Pull every line containing "particles" from the listing.

=== AVAILABLE DATA ===
----------------
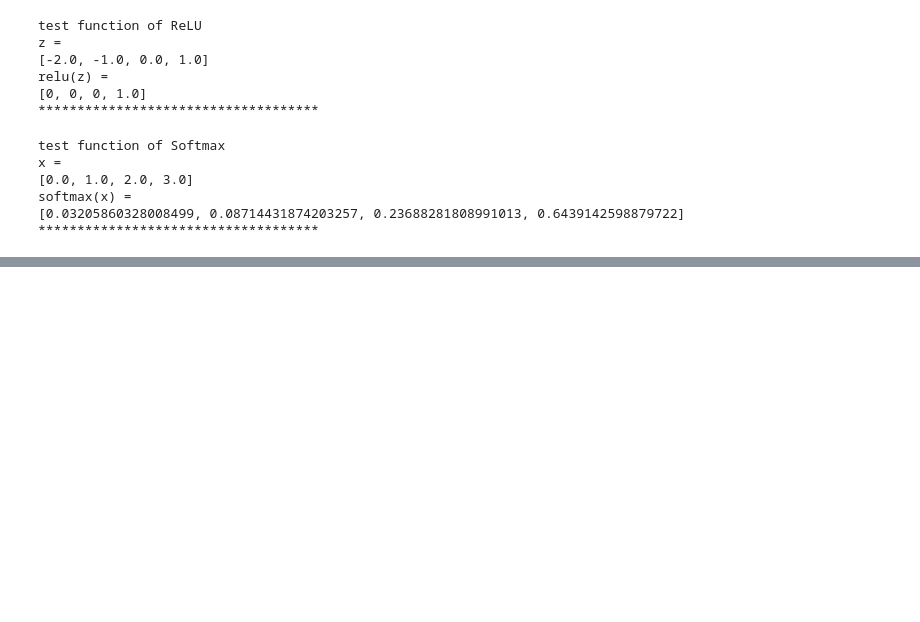
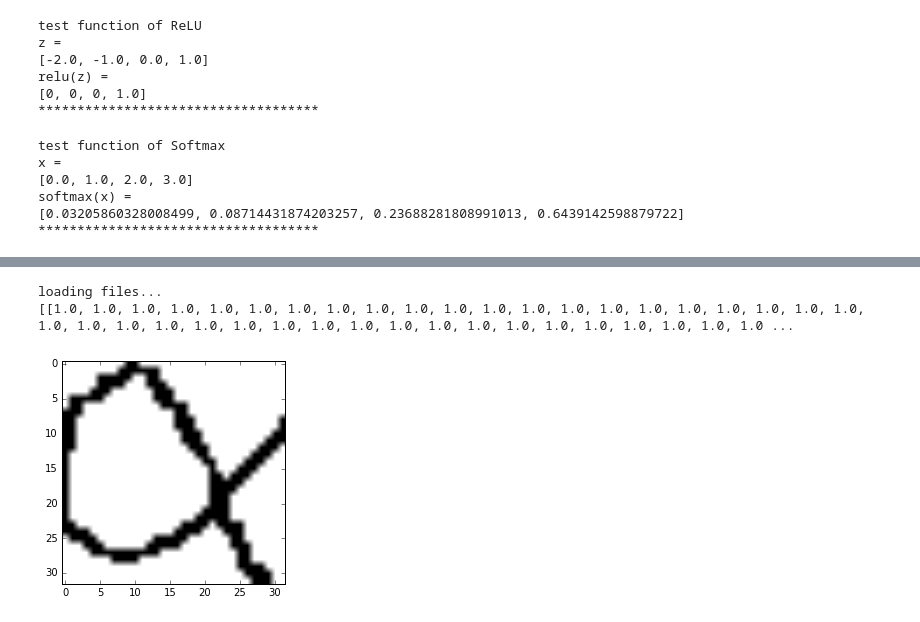
Before and after one commit to OsciiArt/intern-coding-tasks, a Jupyter notebook: 2018/ml/ML.ipynb, the cells around one changed output, grey strips where cells are left out. Cells and saved outputs as stored; diff of their text form; code cells hidden in the pictures; blank space fills up the shorter version.

Commit message:
load data

```diff
--- a/2018/ml/ML.ipynb
+++ b/2018/ml/ML.ipynb
@@ -135,0 +163,40 @@ softmax(x) =
+# %%
+### 問題２
+def load_pgm(path):
+    lines = []
+    with open(path, 'r') as f:
+        for i, line in enumerate(f):
+            if i==0:
+                lines.append(line)
+            elif i==1 or i==2:
+                lines.extend(list(map(int, line.split())))
+            else:
+                lines.extend(list(map(float, line.split())))
+    # shape = lines[1:3]
+    color_range = lines[3]
+    factors = lines[4:]
+    for i in range(len(factors)):
+        factors[i] /= color_range
+    # factors = np.array(factors)
+    return factors
+# %%
+print("loading files...")
+x = []
+for i in range(154):
+    x.append(load_pgm("pgm/{}.pgm".format(i+1)))
+print(x)
+# %% [output]
+loading files...
+[[1.0, 1.0, 1.0, 1.0, 1.0, 1.0, 1.0, 1.0, 1.0, 1.0, 1.0, 1.0, 1.0, 1.0, 1.0, 1.0, 1.0, 1.0, 1.0, 1.0, 1.0, 1.0, 1.0, 1.0, 1.0, 1.0, 1.0, 1.0, 1.0, 1.0, 1.0, 1.0, 1.0, 1.0, 1.0, 1.0, 1.0, 1.0, 1.0, 1.0 ...
+# %%
+# debug
+import numpy as np
+%matplotlib inline
+import matplotlib.pyplot as plt
+
+x_img = np.array(x[10])
+x_img = x_img.reshape(32,32)
+plt.imshow(x_img, cmap='gray')
+plt.show()
+# %% [output]
+[figure, added]
```
Also changed, not shown: parts of 2 cells of this notebook.
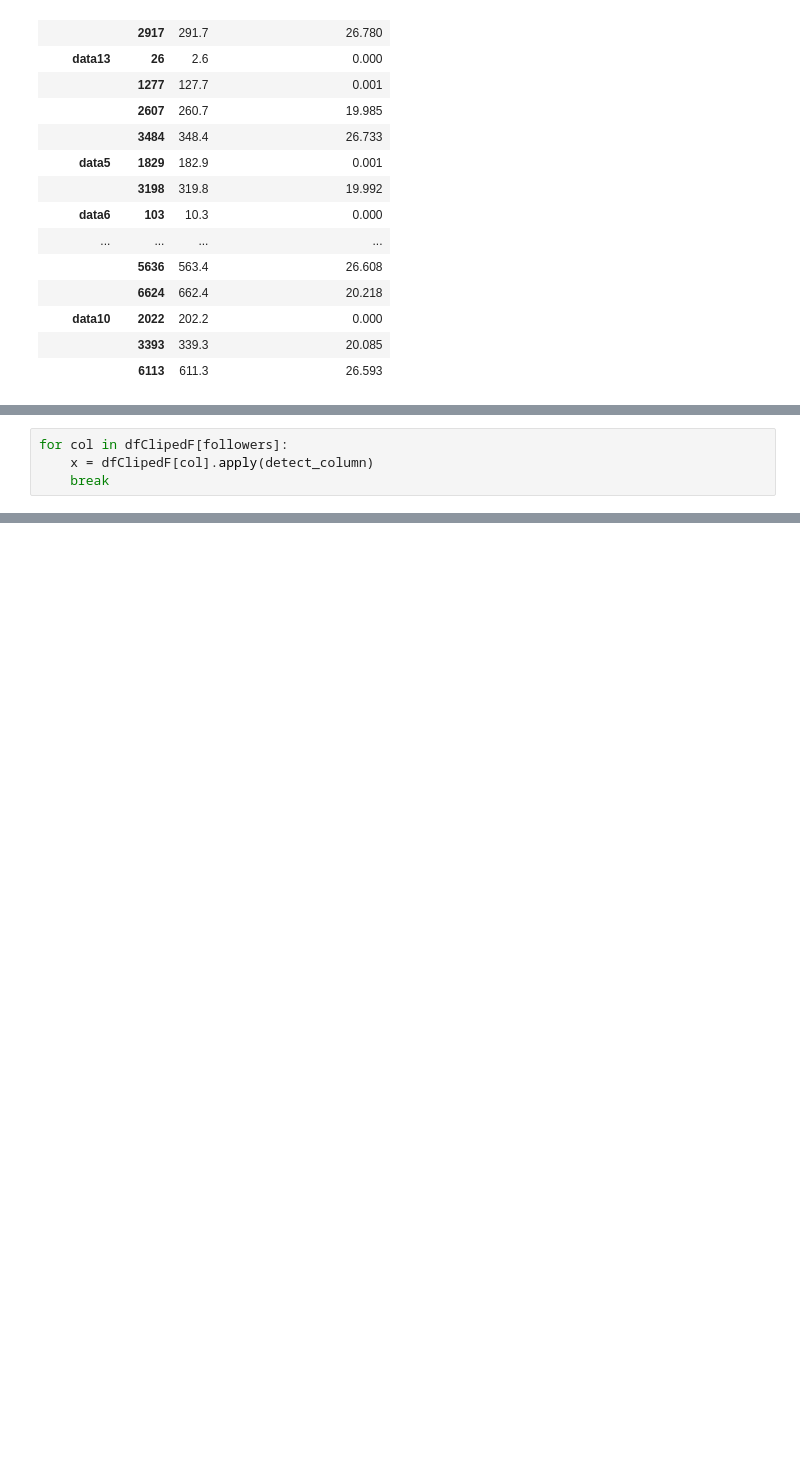
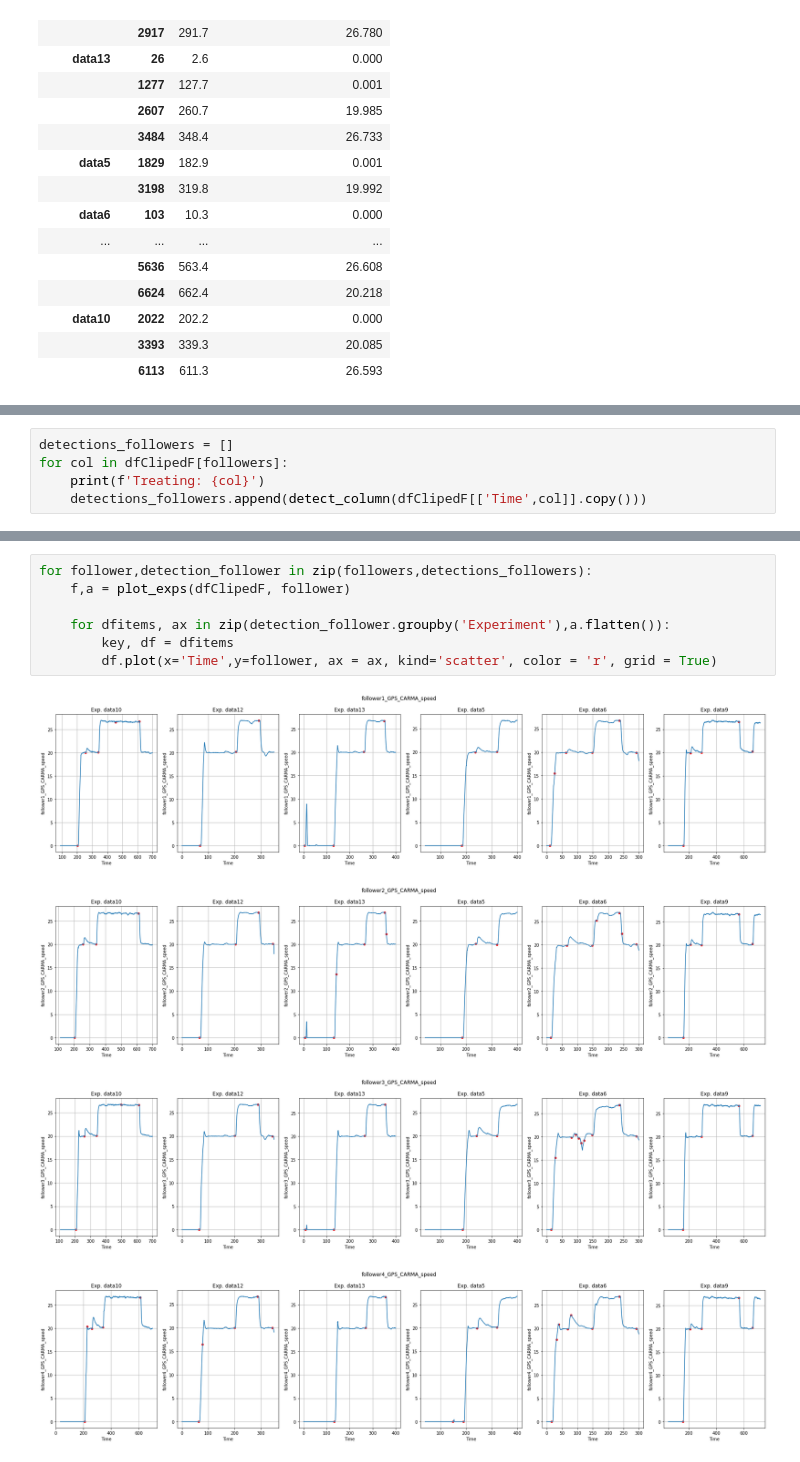
Before and after one commit to licit-lab/vrt_analysis, a Jupyter notebook: TF-AnalysisResponseTime.ipynb, the cells around one changed output, grey strips where cells are left out. Cells and saved outputs as stored; diff of their text form; blank space fills up the shorter version.

```diff
--- a/TF-AnalysisResponseTime.ipynb
+++ b/TF-AnalysisResponseTime.ipynb
@@ -293,5 +349 @@ def detect_column(df):
     return dfDetections
-# %%
-for col in dfClipedF[followers]:
-    x = dfClipedF[col].apply(detect_column)
-    break
@@ -355,0 +352,5 @@ for i in RunNo:
+# %%
+detections_followers = []
+for col in dfClipedF[followers]:
+    print(f'Treating: {col}')
+    detections_followers.append(detect_column(dfClipedF[['Time',col]].copy()))
@@ -355,0 +375,12 @@ for i in RunNo:
+# %%
+for follower,detection_follower in zip(followers,detections_followers):
+    f,a = plot_exps(dfClipedF, follower)
+
+    for dfitems, ax in zip(detection_follower.groupby('Experiment'),a.flatten()):
+        key, df = dfitems
+        df.plot(x='Time',y=follower, ax = ax, kind='scatter', color = 'r', grid = True)
+# %% [output]
+[figure, added]
+[figure, added]
+[figure, added]
+[figure, added]
```
Also changed, not shown: parts of 38 cells of this notebook.
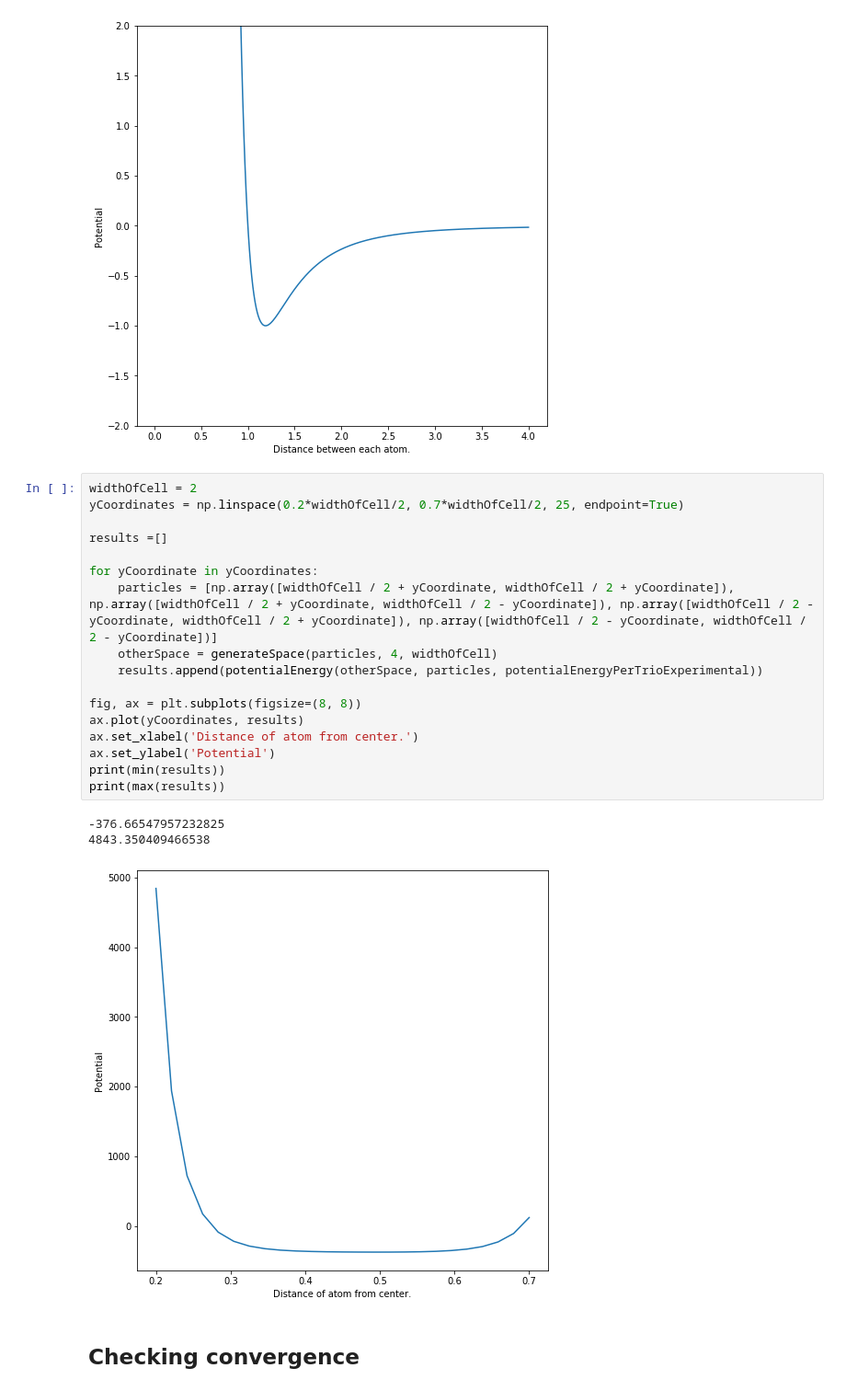
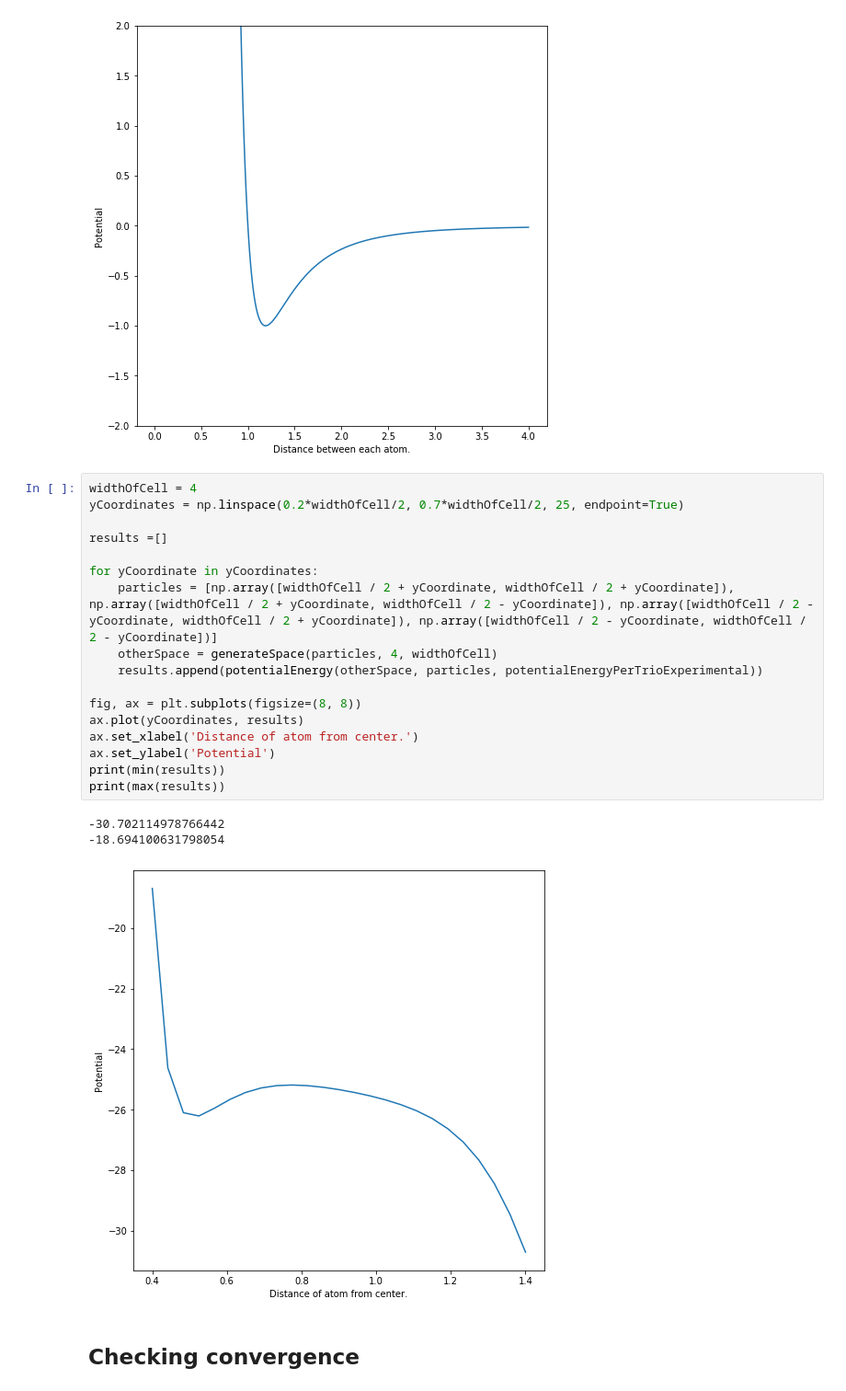
Before and after one commit to TimHeiszwolf/Quantum_energy_ML, a Jupyter notebook: TestingPotentialEnergyAreaCirMedO.ipynb, the cells around one changed output. Shown at 92% size. Saved outputs shown, nothing was run; the diff lists cells and outputs as text.

```diff
--- a/TestingPotentialEnergyAreaCirMedO.ipynb
+++ b/TestingPotentialEnergyAreaCirMedO.ipynb
@@ -93,26 +93,26 @@ print(potentialEnergyPerTrioExperimental([max(yCoordinates), max(yCoordinates),
 -0.015563964843749997
 [figure]
 # %%
-widthOfCell = 2
+widthOfCell = 4
 yCoordinates = np.linspace(0.2*widthOfCell/2, 0.7*widthOfCell/2, 25, endpoint=True)
 
 results =[]
 
 for yCoordinate in yCoordinates:
     particles = [np.array([widthOfCell / 2 + yCoordinate, widthOfCell / 2 + yCoordinate]), np.array([widthOfCell / 2 + yCoordinate, widthOfCell / 2 - yCoordinate]), np.array([widthOfCell / 2 - yCoordinate, widthOfCell / 2 + yCoordinate]), np.array([widthOfCell / 2 - yCoordinate, widthOfCell / 2 - yCoordinate])]
     otherSpace = generateSpace(particles, 4, widthOfCell)
     results.append(potentialEnergy(otherSpace, particles, potentialEnergyPerTrioExperimental))
 
 fig, ax = plt.subplots(figsize=(8, 8))
 ax.plot(yCoordinates, results)
 ax.set_xlabel('Distance of atom from center.')
 ax.set_ylabel('Potential')
 print(min(results))
 print(max(results))
 # %% [output]
--376.66547957232825
-4843.350409466538
+-30.702114978766442
+-18.694100631798054
-[figure, old version]
+[figure, new version]
 # %% [markdown]
 ## Checking convergence
 # %%
```
Also changed, not shown: parts of 8 cells of this notebook, 12 other files.
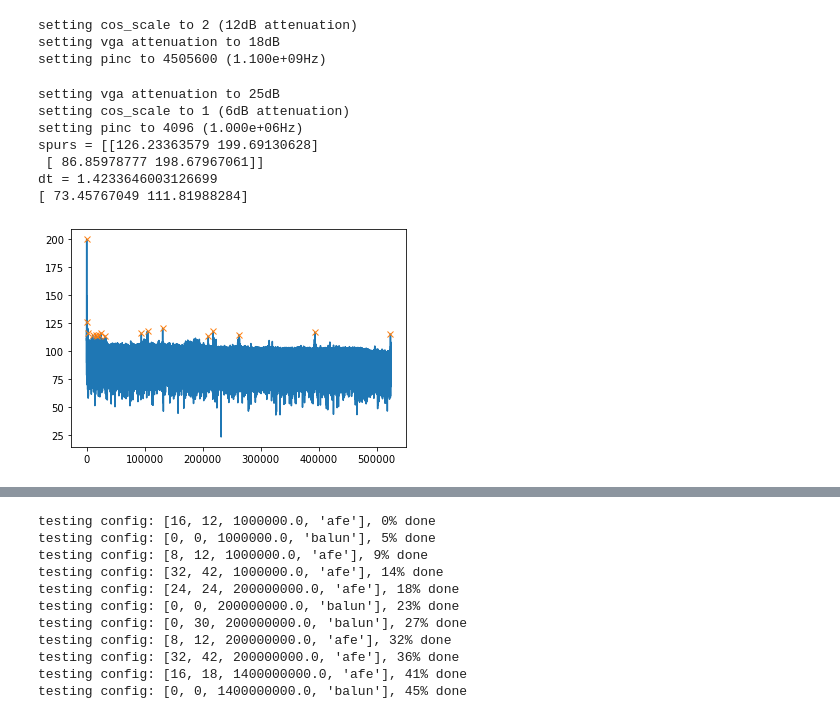
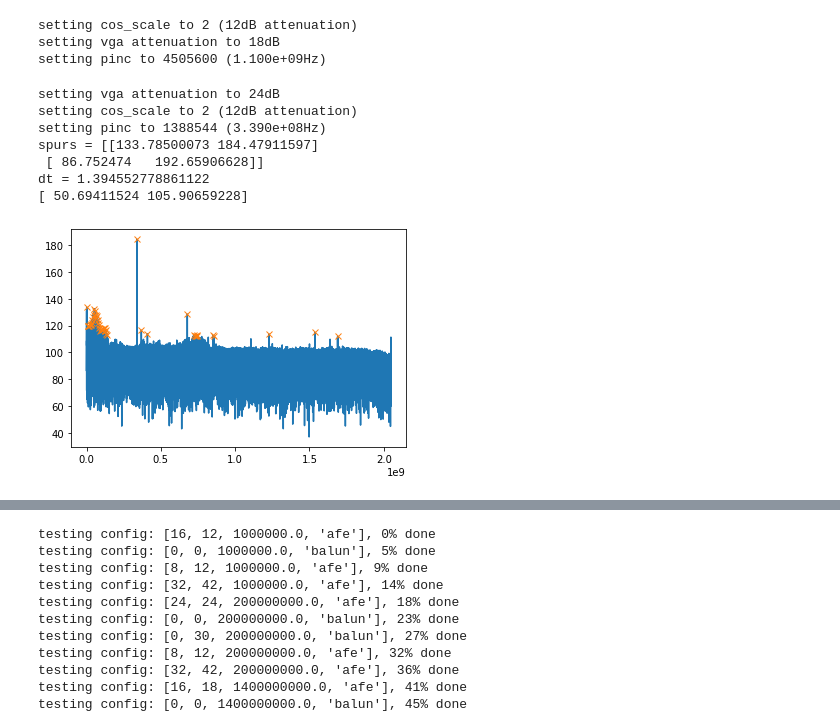
Before and after one commit to qnngroup/rfsoc_dds, a Jupyter notebook: pynq/dds_loopback_overlay.ipynb, the cells around one changed output, grey strips where cells are left out. Drawn from its saved outputs; the diff is of its cells as text; code cells hidden in the pictures.

```diff
--- a/pynq/dds_loopback_overlay.ipynb
+++ b/pynq/dds_loopback_overlay.ipynb
@@ -5,5 +6,5 @@ import scipy.io
 import time
 from dds_loopback import DDSOverlay
 # %%
-ol = DDSOverlay(bitfile_name='hw/top.bit',dbg=True,plot=False,n_buffers=1,download=True)
+ol = DDSOverlay(bitfile_name='hw/top_dac_feedthrough_dual_frontend_w_spi_trig_select.bit',dbg=True,plot=False,n_buffers=1,download=False)
 # %% [output]
@@ -30,27 +31,28 @@ setting pinc to 4505600 (1.100e+09Hz)
 # %%
 # sfdr test
 ol.set_adc_source('afe')
 ol.set_sample_buffer_trigger_source('manual')
 t1 = ol.timer.read_count()
-ol.set_vga_atten_dB(25)
-ol.set_dac_atten_dB(6)
-ol.set_freq_hz(1e6)
-time.sleep(0.1)
+ol.set_vga_atten_dB(24)
+ol.set_dac_atten_dB(12)
+ol.set_freq_hz(339e6)
+time.sleep(0.01)
 ol.manual_trigger()
+time.sleep(0.01)
 ol.dma(0)
 ol.plot = True
 ol.dbg = True
 sfdr = ol.sfdr_dBc(0)
 t2 = ol.timer.read_count()
 dt = ol.timer.time_it(t1, t2)
 print(f'dt = {dt}')
 print(sfdr)
 # %% [output]
-setting vga attenuation to 25dB
-setting cos_scale to 1 (6dB attenuation)
-setting pinc to 4096 (1.000e+06Hz)
-spurs = [[126.23363579 199.69130628]
- [ 86.85978777 198.67967061]]
-dt = 1.4233646003126699
-[ 73.45767049 111.81988284]
+setting vga attenuation to 24dB
+setting cos_scale to 2 (12dB attenuation)
+setting pinc to 1388544 (3.390e+08Hz)
+spurs = [[133.78500073 184.47911597]
+ [ 86.752474   192.65906628]]
+dt = 1.394552778861122
+[ 50.69411524 105.90659228]
-[figure, old version]
+[figure, new version]
```
Also changed, not shown: parts of 5 cells of this notebook, 1 other file.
----------------
=== ANSWER TO THIS PROBLEM ===
     particles = [np.array([widthOfCell / 2 + yCoordinate, widthOfCell / 2 + yCoordinate]), np.array([widthOfCell / 2 + yCoordinate, widthOfCell / 2 - yCoordinate]), np.array([widthOfCell / 2 - yCoordinate, widthOfCell / 2 + yCoordinate]), np.array([widthOfCell / 2 - yCoordinate, widthOfCell / 2 - yCoordinate])]
     otherSpace = generateSpace(particles, 4, widthOfCell)
     results.append(potentialEnergy(otherSpace, particles, potentialEnergyPerTrioExperimental))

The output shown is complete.